*** TASK DATA ***
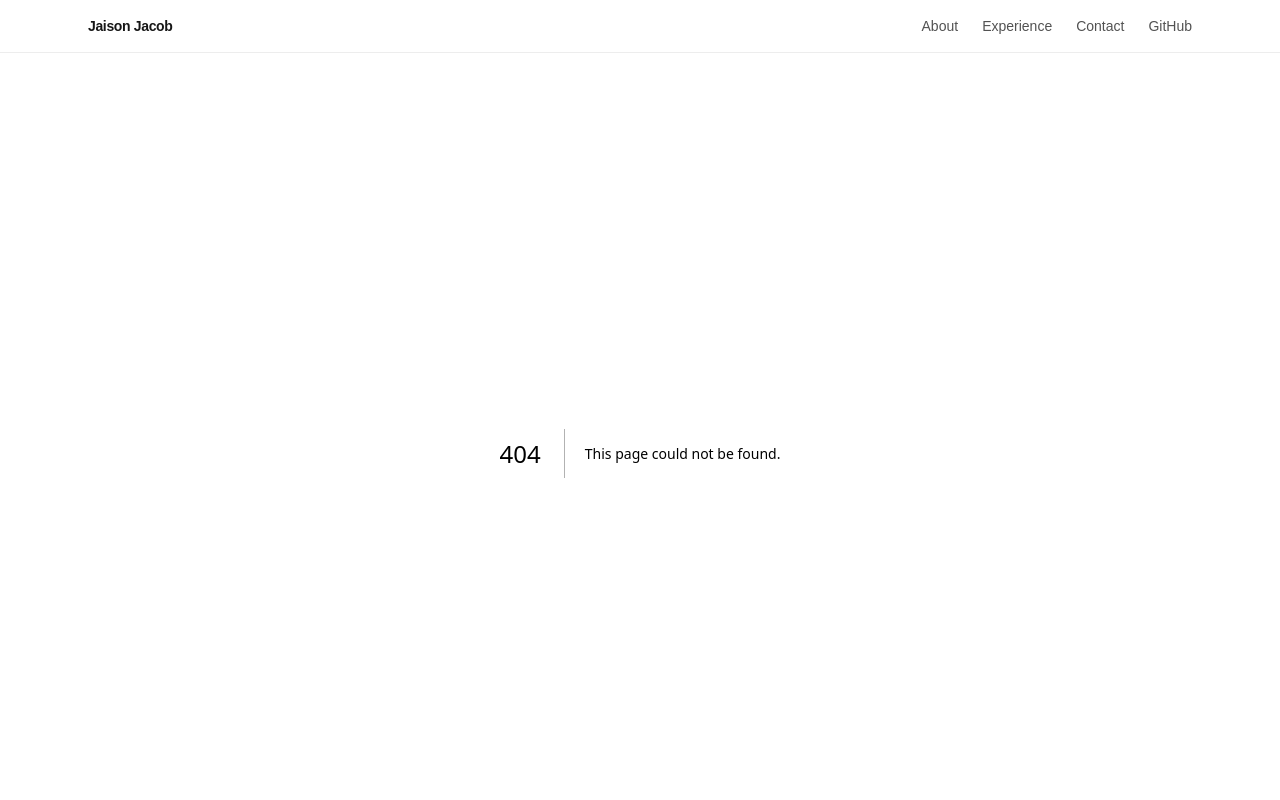
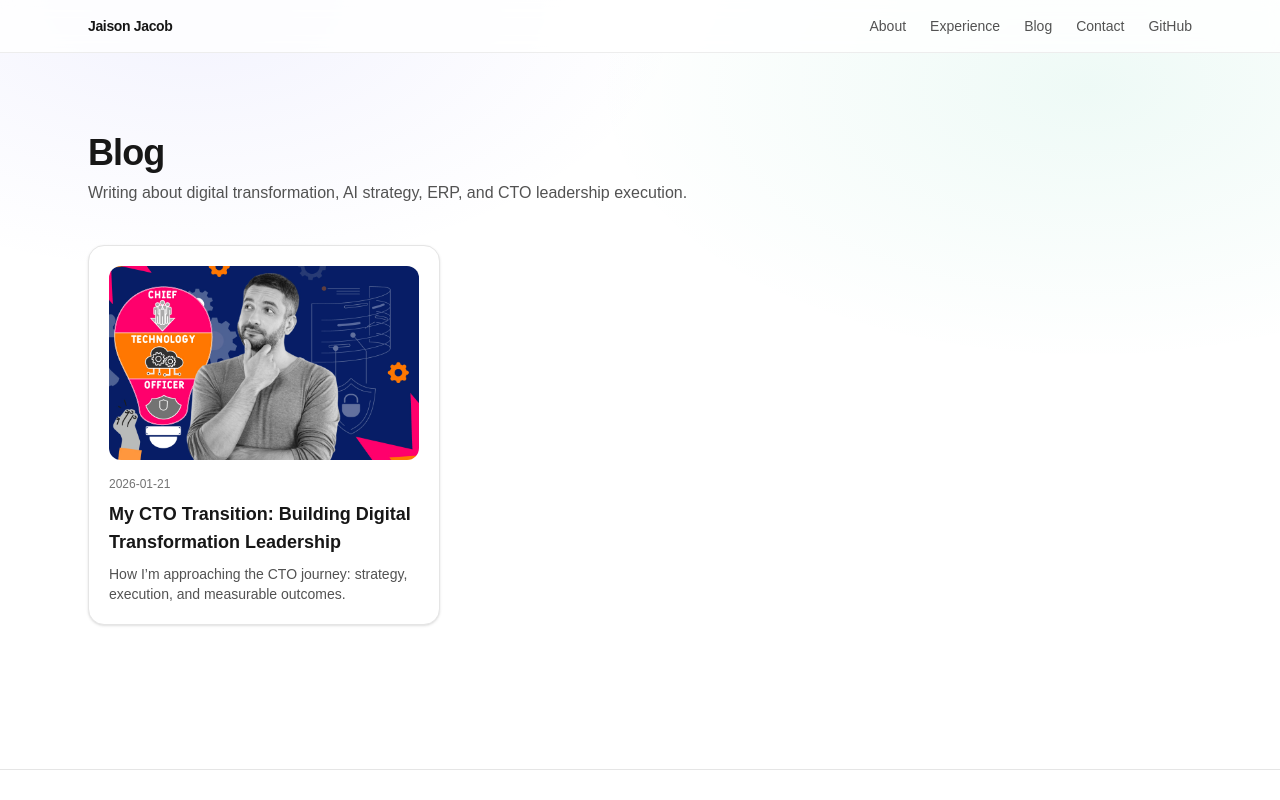
Before and after one commit to jacobKjaison/jaison-site, a Next.js app: page /blog in a window 1280 px wide. Before the commit this address had no page. Shown: the top 800 px of the page. Built offline with nearby package versions, Linux system fonts and the light colour scheme.

Commit message:
CTO Textual Changes

```diff
--- a/package.json
+++ b/package.json
@@ -9,6 +9,7 @@
     "lint": "eslint"
   },
   "dependencies": {
+    "gray-matter": "^4.0.3",
     "next": "16.1.4",
     "react": "19.2.3",
     "react-dom": "19.2.3"
--- /dev/null
+++ b/src/app/blog/[slug]/page.tsx
@@ -0,0 +1,44 @@
+import Image from "next/image";
+import { notFound } from "next/navigation";
+import { getAllPosts, getPostBySlug } from "@/lib/blog";
+
+export async function generateStaticParams() {
+  return getAllPosts().map((p) => ({ slug: p.slug }));
+}
+
+export default function BlogPostPage({ params }: { params: { slug: string } }) {
+  const { slug } = params;
+
+  let post;
+  try {
+    post = getPostBySlug(slug);
+  } catch {
+    return notFound();
+  }
+
+  return (
+    <main className="mx-auto max-w-3xl px-6 py-14 sm:py-20">
+      <div className="text-xs text-neutral-500">{post.date}</div>
+      <h1 className="mt-2 text-3xl font-semibold tracking-tight sm:text-4xl">
+        {post.title}
+      </h1>
+      <p className="mt-3 text-neutral-600 sm:text-lg">{post.description}</p>
+
+      {post.cover ? (
+        <div className="relative mt-8 aspect-[16/9] overflow-hidden rounded-2xl border border-neutral-200 bg-neutral-100">
+          <Image src={post.cover} alt={post.title} fill className="object-cover" priority />
+        </div>
+      ) : null}
+
+      {/* Basic markdown rendering (we can upgrade this next) */}
+      <article className="prose prose-neutral mt-10 max-w-none">
+        {post.content
+          .split("\n")
+          .filter(Boolean)
+          .map((line, idx) => (
+            <p key={idx}>{line}</p>
+          ))}
+      </article>
+    </main>
+  );
+}
--- /dev/null
+++ b/src/app/blog/page.tsx
@@ -0,0 +1,48 @@
+import Link from "next/link";
+import Image from "next/image";
+import { getAllPosts } from "@/lib/blog";
+
+export const metadata = {
+  title: "Blog | Jaison Jacob",
+  description: "Insights on digital transformation, AI strategy, ERP, and leadership execution.",
+};
+
+export default function BlogPage() {
+  const posts = getAllPosts();
+
+  return (
+    <main className="mx-auto max-w-6xl px-6 py-14 sm:py-20">
+      <h1 className="text-3xl font-semibold tracking-tight sm:text-4xl">Blog</h1>
+      <p className="mt-2 text-neutral-600">
+        Writing about digital transformation, AI strategy, ERP, and CTO leadership execution.
+      </p>
+
+      <div className="mt-10 grid gap-6 sm:grid-cols-2 lg:grid-cols-3">
+        {posts.map((p) => (
+          <Link
+            key={p.slug}
+            href={`/blog/${p.slug}`}
+            className="group rounded-2xl border border-neutral-200 bg-white p-5 shadow-sm hover:shadow-md transition"
+          >
+            {p.cover ? (
+              <div className="relative mb-4 aspect-[16/10] overflow-hidden rounded-xl bg-neutral-100">
+                <Image
+                  src={p.cover}
+                  alt={p.title}
+                  fill
+                  className="object-cover group-hover:scale-[1.02] transition"
+                />
+              </div>
+            ) : null}
+
+            <div className="text-xs text-neutral-500">{p.date}</div>
+            <h2 className="mt-2 text-lg font-semibold text-neutral-900 group-hover:underline">
+              {p.title}
+            </h2>
+            <p className="mt-2 text-sm text-neutral-600">{p.description}</p>
+          </Link>
+        ))}
+      </div>
+    </main>
+  );
+}
--- a/src/app/page.tsx
+++ b/src/app/page.tsx
@@ -11,7 +11,7 @@ export default function Home() {
     <main className="mx-auto max-w-6xl px-6 py-14 sm:py-20">
       {/* Hero */}
       <section className="grid gap-8 md:grid-cols-[1fr_280px] items-start">
-
+      /*Left */
       <div className="space-y-6">
         <p className="text-sm text-neutral-500">
           Dubai, UAE • CTO-in-Transition • Digital Transformation Leader
@@ -103,7 +103,7 @@ export default function Home() {
               What I do
             </h2>
             <p className="mt-2 text-sm text-neutral-500 dark:text-neutral-400">
-              Executive-grade capabilities, written for hiring leaders.
+              Executive-grade capabilities.
             </p>
           </div>
         </div>
@@ -146,7 +146,7 @@ export default function Home() {
           Featured outcomes
         </h2>
         <p className="mt-2 text-sm text-neutral-500 dark:text-neutral-400">
-          Replace these with your strongest quantified wins (I can rewrite them in CTO tone).
+          Quantified wins ).
         </p>
 
         <div className="mt-6 grid gap-4">
--- a/src/components/Nav.tsx
+++ b/src/components/Nav.tsx
@@ -13,6 +13,7 @@ export default function Nav() {
         <nav className="flex items-center gap-6 text-sm text-neutral-600">
           <a className="hover:text-neutral-900" href="/about">About</a>
           <a className="hover:text-neutral-900" href="/experience">Experience</a>
+          <a className="hover:text-neutral-900 transition" href="/blog">Blog</a>
           <a className="hover:text-neutral-900" href="/contact">Contact</a>
 
           {/* Optional external link */}
--- /dev/null
+++ b/src/content/blog/first-post.md
@@ -0,0 +1,17 @@
+---
+title: "My CTO Transition: Building Digital Transformation Leadership"
+date: "2026-01-21"
+description: "How I’m approaching the CTO journey: strategy, execution, and measurable outcomes."
+cover: "/blog/cto-transition.jpg"
+---
+
+## Why I’m writing
+
+This blog will document my learnings, frameworks, and real-world execution as I transition into CTO leadership.
+
+## What you can expect
+
+- Digital transformation playbooks
+- AI strategy and delivery
+- ERP and enterprise platform modernization
+- Governance, risk, and execution rigor
--- /dev/null
+++ b/src/lib/blog.ts
@@ -0,0 +1,50 @@
+import fs from "fs";
+import path from "path";
+import matter from "gray-matter";
+
+const BLOG_DIR = path.join(process.cwd(), "src", "content", "blog");
+
+export type BlogPost = {
+  slug: string;
+  title: string;
+  date: string;
+  description: string;
+  cover?: string;
+  content: string;
+};
+
+export function getAllPosts(): Omit<BlogPost, "content">[] {
+  const files = fs.readdirSync(BLOG_DIR).filter((f) => f.endsWith(".md"));
+
+  return files
+    .map((file) => {
+      const slug = file.replace(/\.md$/, "");
+      const fullPath = path.join(BLOG_DIR, file);
+      const raw = fs.readFileSync(fullPath, "utf8");
+      const { data } = matter(raw);
+
+      return {
+        slug,
+        title: String(data.title ?? slug),
+        date: String(data.date ?? ""),
+        description: String(data.description ?? ""),
+        cover: data.cover ? String(data.cover) : undefined,
+      };
+    })
+    .sort((a, b) => (a.date < b.date ? 1 : -1));
+}
+
+export function getPostBySlug(slug: string): BlogPost {
+  const fullPath = path.join(BLOG_DIR, `${slug}.md`);
+  const raw = fs.readFileSync(fullPath, "utf8");
+  const { data, content } = matter(raw);
+
+  return {
+    slug,
+    title: String(data.title ?? slug),
+    date: String(data.date ?? ""),
+    description: String(data.description ?? ""),
+    cover: data.cover ? String(data.cover) : undefined,
+    content,
+  };
+}
```
Also changed, not shown: public/blog/cto-transition.jpg (added), 1 other file (tests, documents, lock files or other folders).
*** End of TASK DATA ***
- [WHAT THIS TASK INVOLVES] Your reply must consist solely of the number of lines in the data that contain the word "export".

- [EXPECTED ANSWER] 11